For 24 years, Rep. Bart Gordon, D-Tenn., has represented the sixth district of Tennessee, rising to become the chairman of the House Science Committee. Now he is retiring, but he is planning to leave his likeness behind in the committee room, in the form of an official portrait paid for by corporate donors such as Lockheed Martin, Microsoft, and Northrop Grumman, which are also top contributors to his campaign fund. These companies have contributed a total of $34,000 to the portrait fund.
Another lawmaker, House Agriculture Chairman Collin Peterson, D-Minn., who is slated for an easy win in the midterms is also raising money for an official portrait, with his top campaign donor, Monsanto, helping finance the cost.
But information about donations made for these portraits is not always publicly available. A nonprofit set up by Congress, the U.S. Capitol Historical Society, which is in charge of recording the history of Congress and the Capitol building, accepts donations on behalf of lawmakers. Making donations to this nonprofit also gives donors an additional incentive in the form of a tax deduction. And while there are limits on how much these donors may give to a congressional campaign, there are none on what they may contribute for these portrait funds.
For this article, the Reporting Group used some of the information available in lobbying contributions records known as LD-203 and in FEC campaign expenditure records from Center for Responsive Politics. Sometimes information is missing or is reported in a way that is difficult to trace.
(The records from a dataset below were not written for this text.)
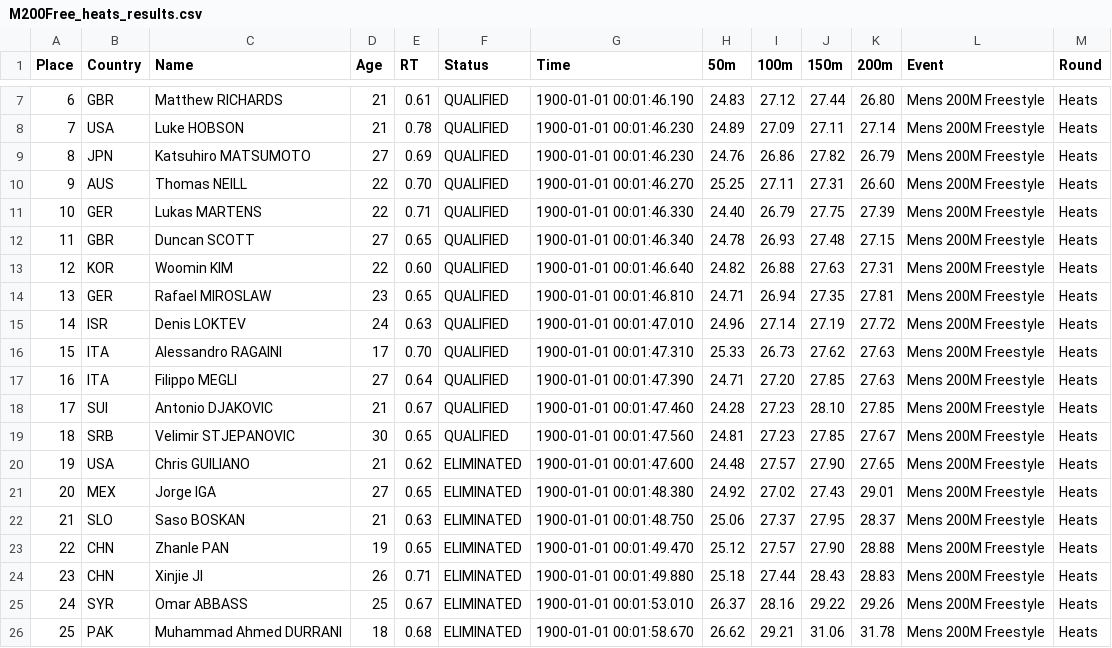
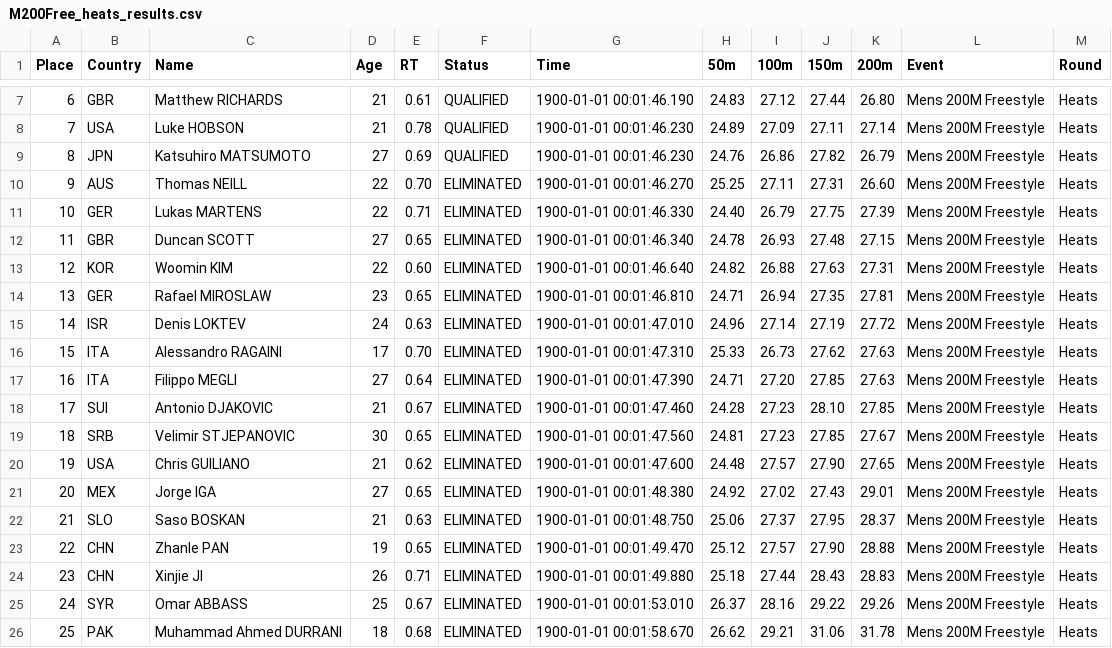
Before and after one commit to indapa/SwimmingOlympics2024, a CSV file: ParsedData/M200Free_heats_results.csv, drawn as a sheet; only a part is shown, gaps mark what is left out.

```diff
--- a/ParsedData/M200Free_heats_results.csv
+++ b/ParsedData/M200Free_heats_results.csv
@@ -9,12 +9,12 @@ Place,Country,Name,Age,RT,Status,Time,50m,100m,150m,200m,Event,Round
 8,JPN,Katsuhiro MATSUMOTO,27,0.69,QUALIFIED,1900-01-01 00:01:46.230,24.76,26.86,27.82,26.79,Mens 200M Freestyle,Heats
-9,AUS,Thomas NEILL,22,0.70,QUALIFIED,1900-01-01 00:01:46.270,25.25,27.11,27.31,26.60,Mens 200M Freestyle,Heats
-10,GER,Lukas MARTENS,22,0.71,QUALIFIED,1900-01-01 00:01:46.330,24.40,26.79,27.75,27.39,Mens 200M Freestyle,Heats
-11,GBR,Duncan SCOTT,27,0.65,QUALIFIED,1900-01-01 00:01:46.340,24.78,26.93,27.48,27.15,Mens 200M Freestyle,Heats
-12,KOR,Woomin KIM,22,0.60,QUALIFIED,1900-01-01 00:01:46.640,24.82,26.88,27.63,27.31,Mens 200M Freestyle,Heats
-13,GER,Rafael MIROSLAW,23,0.65,QUALIFIED,1900-01-01 00:01:46.810,24.71,26.94,27.35,27.81,Mens 200M Freestyle,Heats
-14,ISR,Denis LOKTEV,24,0.63,QUALIFIED,1900-01-01 00:01:47.010,24.96,27.14,27.19,27.72,Mens 200M Freestyle,Heats
-15,ITA,Alessandro RAGAINI,17,0.70,QUALIFIED,1900-01-01 00:01:47.310,25.33,26.73,27.62,27.63,Mens 200M Freestyle,Heats
-16,ITA,Filippo MEGLI,27,0.64,QUALIFIED,1900-01-01 00:01:47.390,24.71,27.20,27.85,27.63,Mens 200M Freestyle,Heats
-17,SUI,Antonio DJAKOVIC,21,0.67,QUALIFIED,1900-01-01 00:01:47.460,24.28,27.23,28.10,27.85,Mens 200M Freestyle,Heats
-18,SRB,Velimir STJEPANOVIC,30,0.65,QUALIFIED,1900-01-01 00:01:47.560,24.81,27.23,27.85,27.67,Mens 200M Freestyle,Heats
+9,AUS,Thomas NEILL,22,0.70,ELIMINATED,1900-01-01 00:01:46.270,25.25,27.11,27.31,26.60,Mens 200M Freestyle,Heats
+10,GER,Lukas MARTENS,22,0.71,ELIMINATED,1900-01-01 00:01:46.330,24.40,26.79,27.75,27.39,Mens 200M Freestyle,Heats
+11,GBR,Duncan SCOTT,27,0.65,ELIMINATED,1900-01-01 00:01:46.340,24.78,26.93,27.48,27.15,Mens 200M Freestyle,Heats
+12,KOR,Woomin KIM,22,0.60,ELIMINATED,1900-01-01 00:01:46.640,24.82,26.88,27.63,27.31,Mens 200M Freestyle,Heats
+13,GER,Rafael MIROSLAW,23,0.65,ELIMINATED,1900-01-01 00:01:46.810,24.71,26.94,27.35,27.81,Mens 200M Freestyle,Heats
+14,ISR,Denis LOKTEV,24,0.63,ELIMINATED,1900-01-01 00:01:47.010,24.96,27.14,27.19,27.72,Mens 200M Freestyle,Heats
+15,ITA,Alessandro RAGAINI,17,0.70,ELIMINATED,1900-01-01 00:01:47.310,25.33,26.73,27.62,27.63,Mens 200M Freestyle,Heats
+16,ITA,Filippo MEGLI,27,0.64,ELIMINATED,1900-01-01 00:01:47.390,24.71,27.20,27.85,27.63,Mens 200M Freestyle,Heats
+17,SUI,Antonio DJAKOVIC,21,0.67,ELIMINATED,1900-01-01 00:01:47.460,24.28,27.23,28.10,27.85,Mens 200M Freestyle,Heats
+18,SRB,Velimir STJEPANOVIC,30,0.65,ELIMINATED,1900-01-01 00:01:47.560,24.81,27.23,27.85,27.67,Mens 200M Freestyle,Heats
 19,USA,Chris GUILIANO,21,0.62,ELIMINATED,1900-01-01 00:01:47.600,24.48,27.57,27.90,27.65,Mens 200M Freestyle,Heats
```
Also changed, not shown: ParsedData/M200Free_semis_results.csv, ParsedData/M400IM_heats_results.csv, 16 other files.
In Rep. Gordon's case, lobbying disclosure forms filed this year show a series of payments to the Capitol Historical Society on his behalf from Nissan North America ($5,000), AT&T ($5,000), Microsoft ($5,000), and Bridgestone ($2,500). Campaign finance records, meanwhile, show his campaign contributed two payments totaling $20,500 (although only one of those is listed as being for a "portrait," the other as a "donation.")
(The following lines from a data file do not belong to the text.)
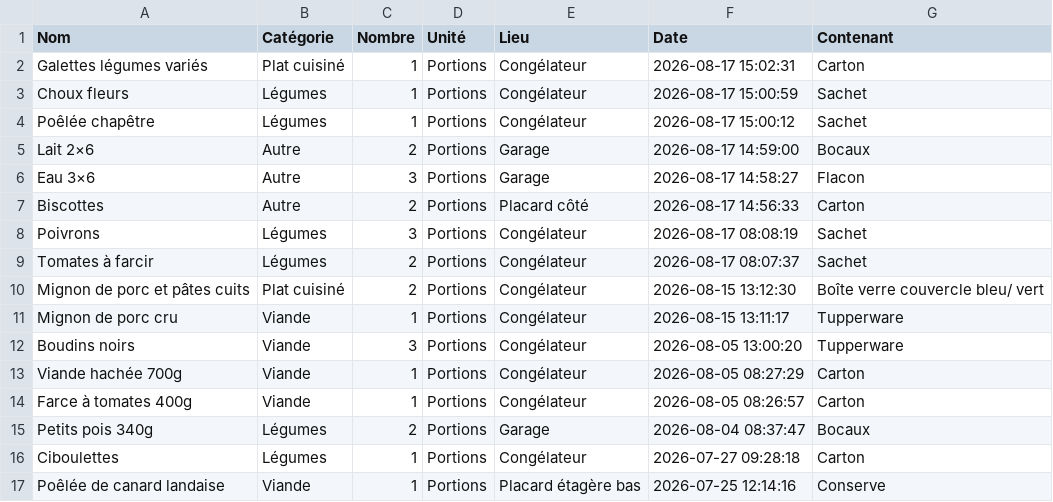
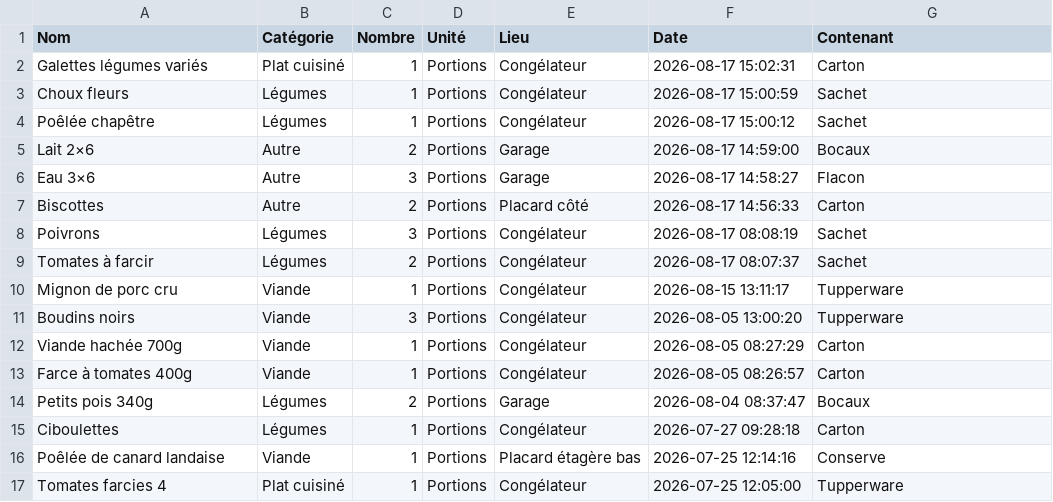
Before and after one commit to stephane0254-png/MamanStock, a CSV file: stock_congelateur.csv, drawn as a sheet; only a part is shown; the shorter side is filled out with more unchanged rows; the diff names each change by its address in the sheet, - before the commit and + after, or states it on an @@ line.

Commit message:
Fini

```diff
--- a/stock_congelateur.csv
+++ b/stock_congelateur.csv
-row 10: Mignon de porc et pâtes cuits | Plat cuisiné | 2 | Portions | Congélateur | 2026-08-15 13:12:30 | Boîte verre couvercle bleu/ vert
```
However, when asked, his committee office provided the Sunlight Foundation with a complete list of payments that included several that do not show up on lobbying disclosure records, including contributions from Lockheed Martin ($2,500), Northrop Grumman ($5,000), and Raytheon ($5,000). The total amount collected for the portrait, according to his committee office, was $55,500 and expenses to date are just over $34,000.
All but one of the donors, Nissan North America, that have contributed to the portrait fund are also top donors to Gordon's campaign fund this election cycle. And AT&T's PAC hosted a fundraiser for the congressman in 2009 at the Capitol Hill eatery Johnny's Half Shell.
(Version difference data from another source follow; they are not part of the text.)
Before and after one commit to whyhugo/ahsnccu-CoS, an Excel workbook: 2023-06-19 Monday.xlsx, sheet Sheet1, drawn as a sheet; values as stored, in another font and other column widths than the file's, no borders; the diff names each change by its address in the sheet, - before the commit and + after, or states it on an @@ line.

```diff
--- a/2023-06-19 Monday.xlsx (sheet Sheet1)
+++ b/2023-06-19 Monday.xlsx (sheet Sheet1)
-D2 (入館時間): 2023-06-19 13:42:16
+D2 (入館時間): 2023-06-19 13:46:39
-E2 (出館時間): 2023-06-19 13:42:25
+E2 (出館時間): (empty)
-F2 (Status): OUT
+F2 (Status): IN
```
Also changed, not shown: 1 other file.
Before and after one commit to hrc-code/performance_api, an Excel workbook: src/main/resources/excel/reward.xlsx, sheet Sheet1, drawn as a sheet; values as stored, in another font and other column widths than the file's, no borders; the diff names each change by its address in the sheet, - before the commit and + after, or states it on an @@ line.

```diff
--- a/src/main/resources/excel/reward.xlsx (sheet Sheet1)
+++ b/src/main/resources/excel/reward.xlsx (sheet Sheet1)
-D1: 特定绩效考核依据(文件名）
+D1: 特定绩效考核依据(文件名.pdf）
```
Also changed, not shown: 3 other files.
In the case of Rep. Peterson, Monsanto and a lobbying firm, Russell & Barron, which counts the chemical company as a client, paid a total of $6,000 toward a portrait this year, according to lobbying disclosure records. The company is presently lobbying, among other issues, on the deregulation of Roundup ready alfalfa. Peterson was one of 75 Congressman to sign a letter to Agriculture Secretary Tom Vilsack this summer asking the agency to allow Roundup ready alfalfa seeds, which were developed by Monsanto, to be planted this fall, according to a report in Hay & Forage Grower.
Barton and Peterson join the ranks of several other House committee chairmen over the years whose visages have been preserved for posterity thanks to donors who also often are generous contributors to their campaigns.
The checks are written for specific portrait committees typically run by a friend of the lawmaker's. In Gordon's case, it is his former committee chief of staff, Chuck Atkins. Candidates' campaign funds and leadership PACs may also contribute to these portrait committees. Any funds leftover after the costs of a portrait are paid go to the Society, which conducts educational tours, symposia, and sells momentos and publications on the Capitol.
"We provide an accounting function," said Ronald Sarasin, president of the Society. Sarasin is a former GOP member of Congress from Connecticut, and later served as a lobbyist for the National Restaurant Association and then president of the National Beer Wholesalers Association before joining the Society.
The Society does not make any records about the portrait committees available to the public nor are they public elsewhere and hence impossible to tell how many lawmakers have a portrait fund or who contributes to the funds.
An investigation by Roll Call earlier this year (subscription required) found that some half a dozen lawmakers had set up portrait funds with the Society from 2004 through 2009, including Reps. John Boehner, R., Ohio; Vernon Ehlers, R., Mich.; Jerry Lewis, R., Calif.; and Don Manzullo, R., Ill.; David Obey, D. Wis., and Nick Rahall, D., W.Va.
In 2007, in response to a request from Rep. Charlie Rangel, D., N.Y., the U.S. Federal Election Commission confirmed that candidates may use their campaign funds or leadership PACs to help finance portraits. The following year, campaign finance records show that his leadership PAC, paid Simmie Knox Portaits $64,500.